The Weight of Waiting is a group piece of seven dancers. This piece displayed a gorgeous flow and technique from the dancers. The beauty of the canons and individual solos was the consistent backbone of this piece. This group also worked with chairs and seeing seven of them, used by seven dancers, was so appealing. The dancers moved the backs of their chairs into a small circle and the group moved from chair to chair smoothly. A favorite moment of mine was when one dancer stood on her chair in center stage and slowly leaned her body into a long lateral T. The movement grew from direct with ease to strong and quick as the piece progressed. Another memorable moment was when the dancers had their chairs in a vertical line and one by one they tip toed slowly and carefully down the line of chairs. It reminded me of walking on clouds while they were lifting their arms freely as they stepped from chair to chair. Hudson’s choreography is inspiring and stunning.
Natalie Boegel’s Verguenza
This was a solo performed by Hannah Soares. Soares performed this solo with such power and grace. There is no doubt that she is a powerful dancer and can quickly change movement quality, as this was a theme in Verguenza. Soares spent most of her time swiping her legs and arms on the floor in various movement phrases, but what remained, whether on her knees or standing, was a motif of her right hand creeping around the back of her head and spoking her elbow towards her left knee sharply. The contrast between the smooth movements and the sharp movements were massive and made this solo stimulating.

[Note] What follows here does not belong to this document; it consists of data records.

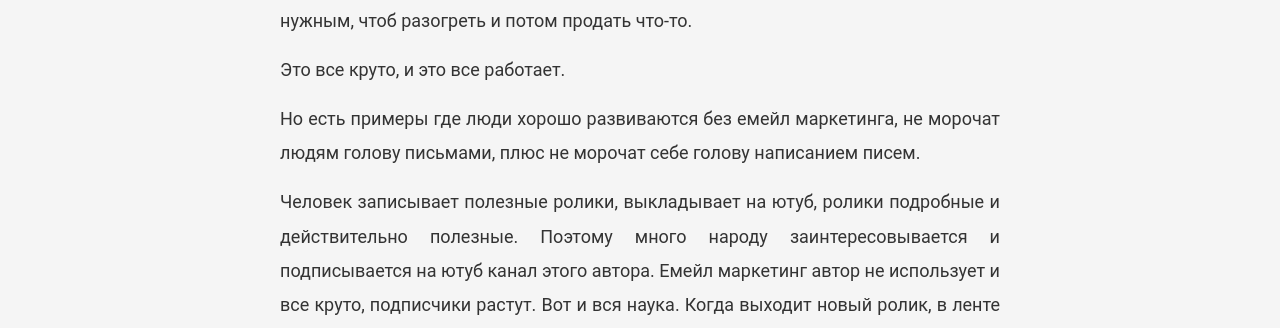
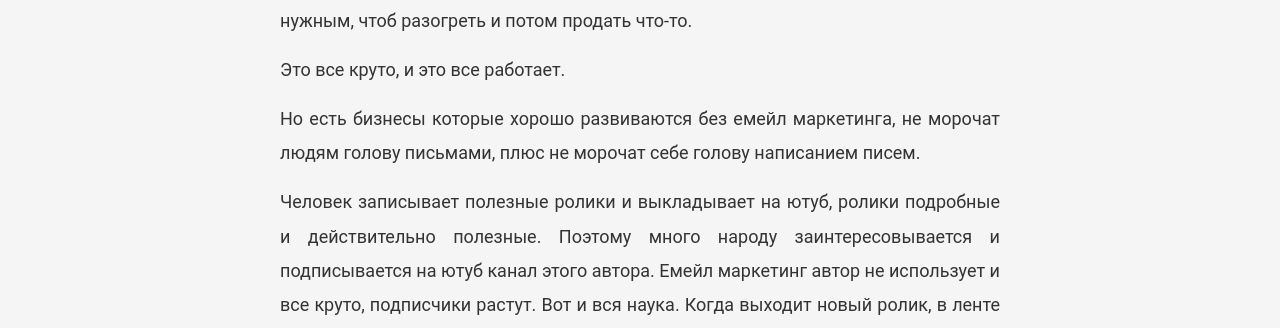
Before and after one commit to VadymVolos/vadymvolos.github.io, a Jekyll site: the page built from _posts/digital-marketing/2017-01-11-mozhno-li-zhit-bez-email-marketinga.md, in a window 1280 px wide. Shown: the part 323-651 px from the top of the page. Built offline with Jekyll 4.4.1, drawn with Linux system fonts in a browser that asks for light colours; comment, search, counter and statistics services are not loaded; some of the changed text lies outside the part shown.

Commit message:
Update 2017-01-11-mozhno-li-zhit-bez-email-marketinga.md

```diff
--- a/_posts/digital-marketing/2017-01-11-mozhno-li-zhit-bez-email-marketinga.md
+++ b/_posts/digital-marketing/2017-01-11-mozhno-li-zhit-bez-email-marketinga.md
@@ -12,9 +12,9 @@
 
 Это все круто, и это все работает.
 
-Но есть примеры где люди хорошо развиваются без емейл маркетинга, не морочат людям голову письмами, плюс не морочат себе голову написанием писем.
+Но есть бизнесы которые хорошо развиваются без емейл маркетинга, не морочат людям голову письмами, плюс не морочат себе голову написанием писем.
 
-Человек записывает полезные ролики, выкладывает на ютуб, ролики подробные и действительно полезные. Поэтому много народу заинтересовывается и подписывается на ютуб канал этого автора. Емейл маркетинг автор не использует и все круто, подписчики растут. Вот и вся наука. Когда выходит новый ролик, в ленте ютуба каждый подписчик увидит ролик и когда будет свободная минутка перейдет посмотреть. Если зритель созреет что-то купить он купит, он знает что у автора есть платные продукты, ссылки на эти продукты есть под видео, и в конце ролика. Также у автора есть сайт и группа в ВК, где он постит свои видео и более подробную текстовую версию урока с фотками.
+Человек записывает полезные ролики и выкладывает на ютуб, ролики подробные и действительно полезные. Поэтому много народу заинтересовывается и подписывается на ютуб канал этого автора. Емейл маркетинг автор не использует и все круто, подписчики растут. Вот и вся наука. Когда выходит новый ролик, в ленте ютуба каждый подписчик увидит ролик и когда будет свободная минутка перейдет посмотреть. Если зритель созреет что-то купить он купит, он знает что у автора есть платные продукты, ссылки на эти продукты есть под видео, и в конце ролика. Также у автора есть сайт и группа в ВК, где он постит свои видео и более подробную текстовую версию урока с фотками.
 
 Еще один пример интернет магазины. Они делают обзор своих продуктов на ютубе, и под видео вставляют ссылку на страницу этого товара у себя на сайте. Конечно у интернет магазинов рассылка (емейл маркетинг) тоже есть, она используется как дополнительный инструмент, с помощью нее раз в месяц присылают список лучших товаров на которые есть скидка. Основная задача емейл маркетинга, не навредить, не напрягать своими письмами, распродажами и тп. Поэтому емейл рассылка работает как дополнительный вспомогательный элемент. А основной инструмент юутуб видео, и соц сети, в которых же опять таки постятся эти ютуб видео.
 
```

This was performed by a group of seven dancers. #NineTen was made up of lovely canons and graceful movements. The dancers’ movements made me think of angels. The dancers were lifted and moved their arms in carved shapes through the air. It was clear that these dancers work well together and dance seamlessly as a group.
Torens Johnson’s In My Head
This is a solo performed by Diedre Dawkins. This was an expansive solo that showcased Dawkins’ lovely technique and power. She performed jumps, penches, and high releases, all while dancing on and around a bench. Dawkins performed Johnson’s choreography with a pleasant smile on her face, which made this solo even more exciting to watch.
Overall, the BIDA 2nd Annual Showcase was a success. I am so thrilled with the performances on both days. The performances showcased the Baltimore dance community in all its similarities and differences. The choreography was emotional, comical, graceful, beautiful and powerful. This was such a great opportunity for the audience to see great choreography performed by great dancers. I am definitely looking forward to what the 3rd Annual Showcase will bring.
by Shianne Antoine